WHAT YOU SHOULD DO: Nothing but the lines from the start of the records through the line that contains "Each package is" is to be copied, and each is to be copied exactly.

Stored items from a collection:
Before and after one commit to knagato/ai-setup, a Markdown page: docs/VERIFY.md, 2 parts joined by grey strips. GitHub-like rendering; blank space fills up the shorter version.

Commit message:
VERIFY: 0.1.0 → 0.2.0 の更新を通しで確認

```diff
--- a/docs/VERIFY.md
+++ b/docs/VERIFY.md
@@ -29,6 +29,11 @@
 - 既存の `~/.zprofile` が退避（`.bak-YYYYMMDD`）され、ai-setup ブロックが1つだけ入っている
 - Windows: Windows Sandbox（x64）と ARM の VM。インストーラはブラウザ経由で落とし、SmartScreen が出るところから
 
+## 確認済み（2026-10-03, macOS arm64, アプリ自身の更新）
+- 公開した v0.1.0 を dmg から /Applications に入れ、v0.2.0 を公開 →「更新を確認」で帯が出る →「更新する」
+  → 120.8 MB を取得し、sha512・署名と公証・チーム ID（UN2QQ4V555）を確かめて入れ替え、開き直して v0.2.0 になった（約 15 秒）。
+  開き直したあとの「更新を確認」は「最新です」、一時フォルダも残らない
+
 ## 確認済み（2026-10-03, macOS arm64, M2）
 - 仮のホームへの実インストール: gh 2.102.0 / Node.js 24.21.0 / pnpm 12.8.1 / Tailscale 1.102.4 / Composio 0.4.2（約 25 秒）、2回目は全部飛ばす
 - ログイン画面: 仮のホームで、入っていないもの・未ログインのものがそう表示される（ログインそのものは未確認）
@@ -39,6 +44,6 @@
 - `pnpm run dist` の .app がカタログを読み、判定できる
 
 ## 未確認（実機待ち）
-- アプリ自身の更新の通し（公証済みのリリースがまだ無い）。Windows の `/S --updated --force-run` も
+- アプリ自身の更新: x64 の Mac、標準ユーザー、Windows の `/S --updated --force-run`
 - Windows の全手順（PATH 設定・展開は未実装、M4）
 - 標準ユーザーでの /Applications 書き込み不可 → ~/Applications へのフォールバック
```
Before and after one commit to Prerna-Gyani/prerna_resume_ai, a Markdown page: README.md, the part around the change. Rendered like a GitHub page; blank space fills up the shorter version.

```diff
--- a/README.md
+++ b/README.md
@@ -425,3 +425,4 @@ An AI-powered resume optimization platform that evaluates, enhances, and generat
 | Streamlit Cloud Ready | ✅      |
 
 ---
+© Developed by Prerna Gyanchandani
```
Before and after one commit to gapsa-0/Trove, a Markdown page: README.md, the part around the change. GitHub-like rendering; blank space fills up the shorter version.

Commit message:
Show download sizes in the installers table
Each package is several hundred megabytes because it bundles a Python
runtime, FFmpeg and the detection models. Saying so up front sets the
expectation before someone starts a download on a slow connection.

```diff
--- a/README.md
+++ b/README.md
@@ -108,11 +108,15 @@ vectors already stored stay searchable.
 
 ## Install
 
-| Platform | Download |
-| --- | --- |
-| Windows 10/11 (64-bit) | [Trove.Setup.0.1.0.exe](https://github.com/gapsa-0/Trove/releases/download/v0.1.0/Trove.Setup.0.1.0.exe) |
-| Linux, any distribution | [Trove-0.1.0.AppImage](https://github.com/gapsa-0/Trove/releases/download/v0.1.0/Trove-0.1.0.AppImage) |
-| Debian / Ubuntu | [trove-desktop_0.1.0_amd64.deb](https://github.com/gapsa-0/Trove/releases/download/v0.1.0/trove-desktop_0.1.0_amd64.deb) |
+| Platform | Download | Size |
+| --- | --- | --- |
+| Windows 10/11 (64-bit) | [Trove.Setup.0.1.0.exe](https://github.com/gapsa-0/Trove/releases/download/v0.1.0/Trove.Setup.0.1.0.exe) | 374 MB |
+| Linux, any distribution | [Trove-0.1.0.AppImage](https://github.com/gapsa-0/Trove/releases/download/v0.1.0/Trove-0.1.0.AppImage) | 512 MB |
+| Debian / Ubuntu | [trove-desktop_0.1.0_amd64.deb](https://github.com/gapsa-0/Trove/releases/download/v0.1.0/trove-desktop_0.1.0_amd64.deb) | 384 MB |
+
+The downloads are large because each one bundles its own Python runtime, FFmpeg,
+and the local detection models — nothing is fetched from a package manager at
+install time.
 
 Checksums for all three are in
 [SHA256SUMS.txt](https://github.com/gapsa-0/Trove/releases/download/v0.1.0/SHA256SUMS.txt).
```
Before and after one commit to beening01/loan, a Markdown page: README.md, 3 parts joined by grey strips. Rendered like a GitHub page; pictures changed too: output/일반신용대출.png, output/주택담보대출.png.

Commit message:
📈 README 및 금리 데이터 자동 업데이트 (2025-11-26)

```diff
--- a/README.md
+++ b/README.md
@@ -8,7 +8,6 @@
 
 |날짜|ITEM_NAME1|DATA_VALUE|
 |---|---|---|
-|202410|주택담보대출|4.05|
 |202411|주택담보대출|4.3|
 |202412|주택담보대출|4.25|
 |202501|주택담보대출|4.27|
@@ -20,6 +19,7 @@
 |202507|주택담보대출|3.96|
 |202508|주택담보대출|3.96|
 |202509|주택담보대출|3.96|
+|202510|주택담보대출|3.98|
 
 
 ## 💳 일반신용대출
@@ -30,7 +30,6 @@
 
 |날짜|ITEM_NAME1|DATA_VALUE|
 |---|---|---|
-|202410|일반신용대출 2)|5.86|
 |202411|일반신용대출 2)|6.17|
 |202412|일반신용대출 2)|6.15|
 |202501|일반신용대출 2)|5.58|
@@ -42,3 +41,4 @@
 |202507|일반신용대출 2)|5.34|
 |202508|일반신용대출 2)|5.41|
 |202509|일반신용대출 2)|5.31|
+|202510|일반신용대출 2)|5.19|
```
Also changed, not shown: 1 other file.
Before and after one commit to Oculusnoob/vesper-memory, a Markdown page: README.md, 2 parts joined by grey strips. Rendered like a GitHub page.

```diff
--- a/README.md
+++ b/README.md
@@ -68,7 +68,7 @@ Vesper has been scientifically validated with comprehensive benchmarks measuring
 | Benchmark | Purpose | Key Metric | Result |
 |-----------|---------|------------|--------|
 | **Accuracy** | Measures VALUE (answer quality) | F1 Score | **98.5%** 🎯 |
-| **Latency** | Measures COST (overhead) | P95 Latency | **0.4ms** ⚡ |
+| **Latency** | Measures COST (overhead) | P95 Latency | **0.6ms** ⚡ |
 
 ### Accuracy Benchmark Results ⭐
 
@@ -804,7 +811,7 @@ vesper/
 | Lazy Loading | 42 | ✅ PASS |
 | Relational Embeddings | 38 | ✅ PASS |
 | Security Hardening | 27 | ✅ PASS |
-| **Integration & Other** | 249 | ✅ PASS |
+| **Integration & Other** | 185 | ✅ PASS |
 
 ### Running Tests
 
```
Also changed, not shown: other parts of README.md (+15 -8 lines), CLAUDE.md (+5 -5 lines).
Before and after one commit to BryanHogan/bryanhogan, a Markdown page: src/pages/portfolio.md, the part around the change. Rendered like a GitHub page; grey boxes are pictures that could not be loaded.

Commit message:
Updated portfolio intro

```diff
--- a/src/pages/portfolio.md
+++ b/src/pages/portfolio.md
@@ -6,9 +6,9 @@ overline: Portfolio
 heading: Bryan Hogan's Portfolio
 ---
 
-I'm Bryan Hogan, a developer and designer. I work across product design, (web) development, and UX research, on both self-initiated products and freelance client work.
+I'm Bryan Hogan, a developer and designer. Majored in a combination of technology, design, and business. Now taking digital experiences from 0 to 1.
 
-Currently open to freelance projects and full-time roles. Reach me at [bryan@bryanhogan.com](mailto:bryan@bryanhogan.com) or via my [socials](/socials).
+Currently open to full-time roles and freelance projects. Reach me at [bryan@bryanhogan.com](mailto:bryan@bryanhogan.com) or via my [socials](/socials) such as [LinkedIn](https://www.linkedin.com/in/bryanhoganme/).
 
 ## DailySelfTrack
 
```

TASK ANSWER:
Before and after one commit to knagato/ai-setup, a Markdown page: docs/VERIFY.md, 2 parts joined by grey strips. GitHub-like rendering; blank space fills up the shorter version.

Commit message:
VERIFY: 0.1.0 → 0.2.0 の更新を通しで確認

```diff
--- a/docs/VERIFY.md
+++ b/docs/VERIFY.md
@@ -29,6 +29,11 @@
 - 既存の `~/.zprofile` が退避（`.bak-YYYYMMDD`）され、ai-setup ブロックが1つだけ入っている
 - Windows: Windows Sandbox（x64）と ARM の VM。インストーラはブラウザ経由で落とし、SmartScreen が出るところから
 
+## 確認済み（2026-10-03, macOS arm64, アプリ自身の更新）
+- 公開した v0.1.0 を dmg から /Applications に入れ、v0.2.0 を公開 →「更新を確認」で帯が出る →「更新する」
+  → 120.8 MB を取得し、sha512・署名と公証・チーム ID（UN2QQ4V555）を確かめて入れ替え、開き直して v0.2.0 になった（約 15 秒）。
+  開き直したあとの「更新を確認」は「最新です」、一時フォルダも残らない
+
 ## 確認済み（2026-10-03, macOS arm64, M2）
 - 仮のホームへの実インストール: gh 2.102.0 / Node.js 24.21.0 / pnpm 12.8.1 / Tailscale 1.102.4 / Composio 0.4.2（約 25 秒）、2回目は全部飛ばす
 - ログイン画面: 仮のホームで、入っていないもの・未ログインのものがそう表示される（ログインそのものは未確認）
@@ -39,6 +44,6 @@
 - `pnpm run dist` の .app がカタログを読み、判定できる
 
 ## 未確認（実機待ち）
-- アプリ自身の更新の通し（公証済みのリリースがまだ無い）。Windows の `/S --updated --force-run` も
+- アプリ自身の更新: x64 の Mac、標準ユーザー、Windows の `/S --updated --force-run`
 - Windows の全手順（PATH 設定・展開は未実装、M4）
 - 標準ユーザーでの /Applications 書き込み不可 → ~/Applications へのフォールバック
```
Before and after one commit to Prerna-Gyani/prerna_resume_ai, a Markdown page: README.md, the part around the change. Rendered like a GitHub page; blank space fills up the shorter version.

```diff
--- a/README.md
+++ b/README.md
@@ -425,3 +425,4 @@ An AI-powered resume optimization platform that evaluates, enhances, and generat
 | Streamlit Cloud Ready | ✅      |
 
 ---
+© Developed by Prerna Gyanchandani
```
Before and after one commit to gapsa-0/Trove, a Markdown page: README.md, the part around the change. GitHub-like rendering; blank space fills up the shorter version.

Commit message:
Show download sizes in the installers table
Each package is several hundred megabytes because it bundles a Python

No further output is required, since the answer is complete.